● **Activity**:
Pick every line from the data that holds the word "property".

[Stored items from a collection]
----

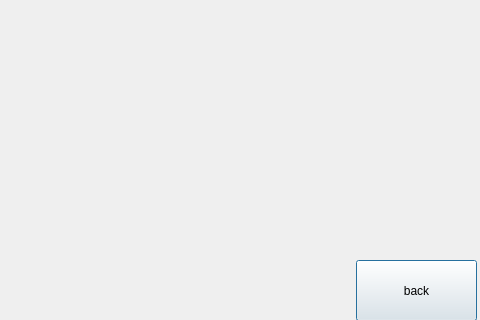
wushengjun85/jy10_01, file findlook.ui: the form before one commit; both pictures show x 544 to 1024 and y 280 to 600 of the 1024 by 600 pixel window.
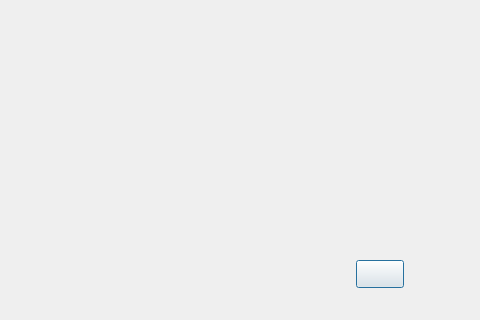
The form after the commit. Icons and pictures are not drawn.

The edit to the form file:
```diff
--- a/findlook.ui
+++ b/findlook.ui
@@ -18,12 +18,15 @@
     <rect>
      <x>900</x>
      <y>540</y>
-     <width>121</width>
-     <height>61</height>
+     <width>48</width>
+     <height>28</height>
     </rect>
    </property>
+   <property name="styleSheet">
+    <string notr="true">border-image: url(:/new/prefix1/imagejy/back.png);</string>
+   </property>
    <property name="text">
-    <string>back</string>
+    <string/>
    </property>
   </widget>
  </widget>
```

----

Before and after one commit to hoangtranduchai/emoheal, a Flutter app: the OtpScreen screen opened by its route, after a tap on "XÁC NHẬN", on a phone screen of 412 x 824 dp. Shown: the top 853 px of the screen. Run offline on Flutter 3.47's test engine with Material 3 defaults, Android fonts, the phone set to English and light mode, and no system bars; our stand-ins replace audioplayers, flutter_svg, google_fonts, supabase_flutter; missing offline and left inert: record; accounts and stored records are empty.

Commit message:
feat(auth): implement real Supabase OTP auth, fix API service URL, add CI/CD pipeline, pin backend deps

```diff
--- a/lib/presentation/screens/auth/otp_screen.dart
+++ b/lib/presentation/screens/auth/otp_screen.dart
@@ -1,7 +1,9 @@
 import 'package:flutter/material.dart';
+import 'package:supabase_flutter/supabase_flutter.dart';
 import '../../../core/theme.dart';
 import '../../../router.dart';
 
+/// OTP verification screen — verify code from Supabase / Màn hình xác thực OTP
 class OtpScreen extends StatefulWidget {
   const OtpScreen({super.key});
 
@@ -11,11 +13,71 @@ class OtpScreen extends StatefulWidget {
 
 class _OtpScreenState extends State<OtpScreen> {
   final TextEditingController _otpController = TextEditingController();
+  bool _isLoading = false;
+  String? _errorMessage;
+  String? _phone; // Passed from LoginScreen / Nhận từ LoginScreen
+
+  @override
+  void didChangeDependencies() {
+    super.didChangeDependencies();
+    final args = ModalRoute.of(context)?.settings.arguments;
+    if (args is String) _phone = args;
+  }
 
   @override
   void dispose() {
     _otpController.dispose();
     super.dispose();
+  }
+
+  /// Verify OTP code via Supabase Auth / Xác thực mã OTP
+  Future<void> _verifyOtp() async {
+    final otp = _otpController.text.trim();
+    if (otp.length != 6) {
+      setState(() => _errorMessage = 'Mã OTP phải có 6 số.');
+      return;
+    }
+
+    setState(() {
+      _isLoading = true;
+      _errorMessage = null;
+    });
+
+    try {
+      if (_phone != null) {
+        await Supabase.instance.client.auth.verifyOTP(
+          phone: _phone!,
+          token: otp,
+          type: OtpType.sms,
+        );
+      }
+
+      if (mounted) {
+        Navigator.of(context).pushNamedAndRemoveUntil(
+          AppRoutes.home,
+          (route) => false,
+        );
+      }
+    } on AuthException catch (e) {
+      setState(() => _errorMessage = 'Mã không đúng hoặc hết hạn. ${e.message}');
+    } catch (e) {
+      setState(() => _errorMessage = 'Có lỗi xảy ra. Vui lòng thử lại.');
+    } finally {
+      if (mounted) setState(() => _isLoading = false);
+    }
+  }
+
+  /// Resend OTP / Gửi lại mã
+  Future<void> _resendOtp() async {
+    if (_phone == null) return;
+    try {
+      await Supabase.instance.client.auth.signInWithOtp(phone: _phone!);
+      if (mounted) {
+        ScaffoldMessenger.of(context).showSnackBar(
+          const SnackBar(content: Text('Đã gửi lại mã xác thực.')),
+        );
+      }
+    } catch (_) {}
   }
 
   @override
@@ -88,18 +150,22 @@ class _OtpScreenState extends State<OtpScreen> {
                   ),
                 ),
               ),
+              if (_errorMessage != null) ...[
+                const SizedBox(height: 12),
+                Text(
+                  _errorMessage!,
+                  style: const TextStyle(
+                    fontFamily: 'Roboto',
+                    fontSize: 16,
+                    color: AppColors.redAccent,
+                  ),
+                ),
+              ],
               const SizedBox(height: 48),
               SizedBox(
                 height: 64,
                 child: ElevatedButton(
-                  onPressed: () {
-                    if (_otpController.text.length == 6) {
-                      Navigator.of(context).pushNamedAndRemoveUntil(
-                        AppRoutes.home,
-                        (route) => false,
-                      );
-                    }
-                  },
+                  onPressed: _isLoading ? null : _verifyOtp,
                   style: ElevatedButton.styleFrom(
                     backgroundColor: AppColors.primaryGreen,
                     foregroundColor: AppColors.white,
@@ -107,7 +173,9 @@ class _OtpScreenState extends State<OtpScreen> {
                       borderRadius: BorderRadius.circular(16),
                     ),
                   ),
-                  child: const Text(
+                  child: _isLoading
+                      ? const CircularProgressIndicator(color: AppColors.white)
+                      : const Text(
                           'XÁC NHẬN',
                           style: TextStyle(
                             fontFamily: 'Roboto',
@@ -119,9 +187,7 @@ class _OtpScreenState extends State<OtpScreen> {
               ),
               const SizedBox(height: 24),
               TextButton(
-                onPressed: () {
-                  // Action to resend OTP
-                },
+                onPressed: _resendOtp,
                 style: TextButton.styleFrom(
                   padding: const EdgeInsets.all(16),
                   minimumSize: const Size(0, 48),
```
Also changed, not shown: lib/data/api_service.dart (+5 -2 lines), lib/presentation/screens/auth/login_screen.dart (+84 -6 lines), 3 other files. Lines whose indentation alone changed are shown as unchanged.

----

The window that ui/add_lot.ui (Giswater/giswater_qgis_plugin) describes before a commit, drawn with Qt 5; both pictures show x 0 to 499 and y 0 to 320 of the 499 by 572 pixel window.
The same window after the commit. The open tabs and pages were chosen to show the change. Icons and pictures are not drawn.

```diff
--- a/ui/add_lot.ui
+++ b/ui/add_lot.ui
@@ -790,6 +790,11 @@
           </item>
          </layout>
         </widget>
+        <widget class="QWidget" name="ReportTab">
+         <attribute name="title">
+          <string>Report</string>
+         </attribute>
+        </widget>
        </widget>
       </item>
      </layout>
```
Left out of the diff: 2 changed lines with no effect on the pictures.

----

● **Answer space**:
    </property>
+   <property name="styleSheet">
+   </property>
    <property name="text">
    </property>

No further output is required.